Well that was a relief! After a dismal Q1, things have taken a turn for the better in Q2, with Easter adding some sparkle to the numbers reported by our group of LCCs. Airlines do tend to go on a bit about Easter having a significant impact on their numbers, yet the comparison between the first two quarters of this year and last do seem to bear this out. After all, a two or three week holiday period spaced nicely between Christmas and the Summer offers up almost a month of nice prices in an otherwise unattractive part of the year. So not surprisingly, the lack of Easter in the first quarter dragged the quarter down to be worse than it otherwise would have been. And so consequently, the appearance of Easter in the second quarter has made this quarter look artificially better than it deserved. And so to some numbers.
On the 1st of September 2017, the Scottish regional airline Loganair will cease its franchise agreement with Flybe and begin operating as a wholly independent airline for the first time in nearly 25 years. Flybe, seemingly upset by this decision, has announced a partnership with Eastern Airways to operate half a dozen competing routes with Loganair. These are thin routes designed primarily to provide “lifeline” links to remote communities – they surely cannot support two competing airlines, and an awful lot of money will be lost in the process of finding that out.
June 2017 has seen LCC fares across Europe decrease by 7% compared to June last year. This is also the first month since February 2016 where fares 1 week before travel have fallen further than the average, suggesting that the business-market “bubble” may finally have burst.
Last month we reported that average fares were up for LCCs across Europe for the first time in over a year. We warned that the timing of Easter causes some misleading comparisons for 2017 v 2016, but still there appeared to be an underlying trend of positivity. Any optimism has been tempered this month as our fare data for May 2016 shows fares for LCCs across Europe are down by 12% compared to May 2016.

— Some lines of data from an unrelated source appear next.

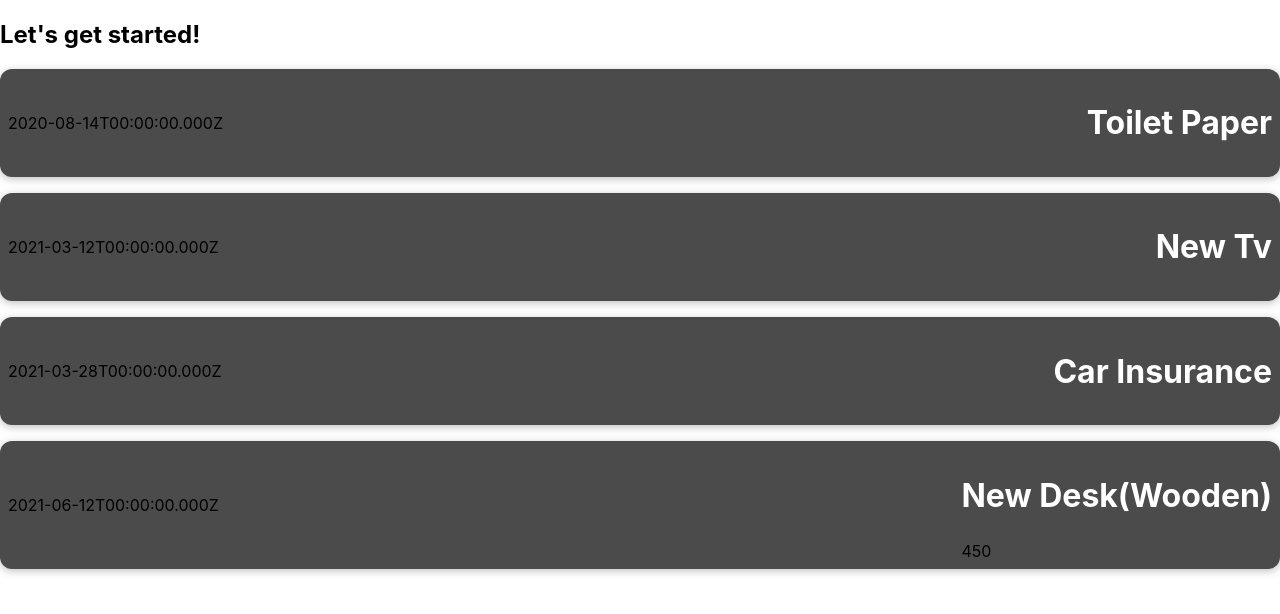
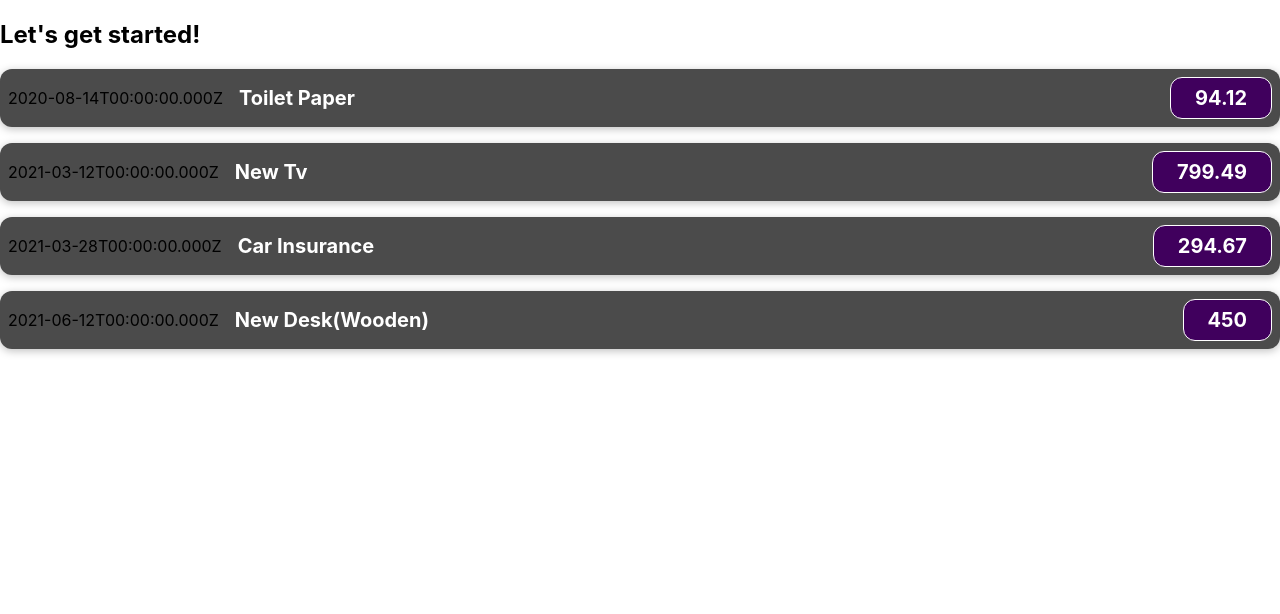
Before and after one commit to lacra-oloeriu/react-guide, a React (Create React App) app: page / in a window 1280 px wide. Shown: the top 614 px of the page. Built offline with nearby package versions, Linux system fonts and the light colour scheme.

Commit message:
fix css by bogdan

```diff
--- a/src/App.js
+++ b/src/App.js
@@ -7,14 +7,14 @@ function App() {
     {
       id: "e1",
       title: "Toilet Paper",
-      anount: 94.12,
+      amount: 94.12,
       date: new Date(2020, 7, 14),
     },
-    { id: "e2", title: "New Tv", anount: 799.49, date: new Date(2021, 2, 12) },
+    { id: "e2", title: "New Tv", amount: 799.49, date: new Date(2021, 2, 12) },
     {
       id: "e3",
       title: "Car Insurance",
-      anount: 294.67,
+      amount: 294.67,
       date: new Date(2021, 2, 28),
     },
     {
--- a/src/components/ExpenseItem.css
+++ b/src/components/ExpenseItem.css
@@ -21,9 +21,9 @@
 
 .expense-item h2 {
   color: #3a3a3a;
-  font-size: 2rem;
-  flex: 2;
-  margin: 1 2rem;
+  font-size: 1rem;
+  flex: 1;
+  margin: 0 1rem;
   color: white;
 }
 
@@ -32,9 +32,9 @@
   font-weight: bold;
   color: white;
   background-color: #40005d;
-  border: 4px solid white;
-  padding: 1rem;
-  border-radius: 8px;
+  border: 1px solid white;
+  padding: 0.5rem;
+  border-radius: 12px;
 }
 
 @media (min-width: 580px) {
--- a/src/components/ExpenseItem.js
+++ b/src/components/ExpenseItem.js
@@ -4,9 +4,9 @@ function ExpenseItem(props) {
   return (
     <div className="expense-item">
       <div>{props.date.toISOString()}</div>
-      <div className="expense-item_description">
+      <div className="expense-item__description">
         <h2>{props.title}</h2>
-        <div className="expense-item_price">{props.amount}</div>
+        <div className="expense-item__price">{props.amount}</div>
       </div>
     </div>
   );
```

Airport and handling charges are Ryanair’s second biggest expense. The airline regularly features in the news alongside airport charges, whether it be closing a base because charges have risen, or opening new services thanks to some agreement with an airport or government or tourism organisation. Low charges are key to the success of Ryanair, which makes recent moves into European hubs more than just the usual round of annual network expansion.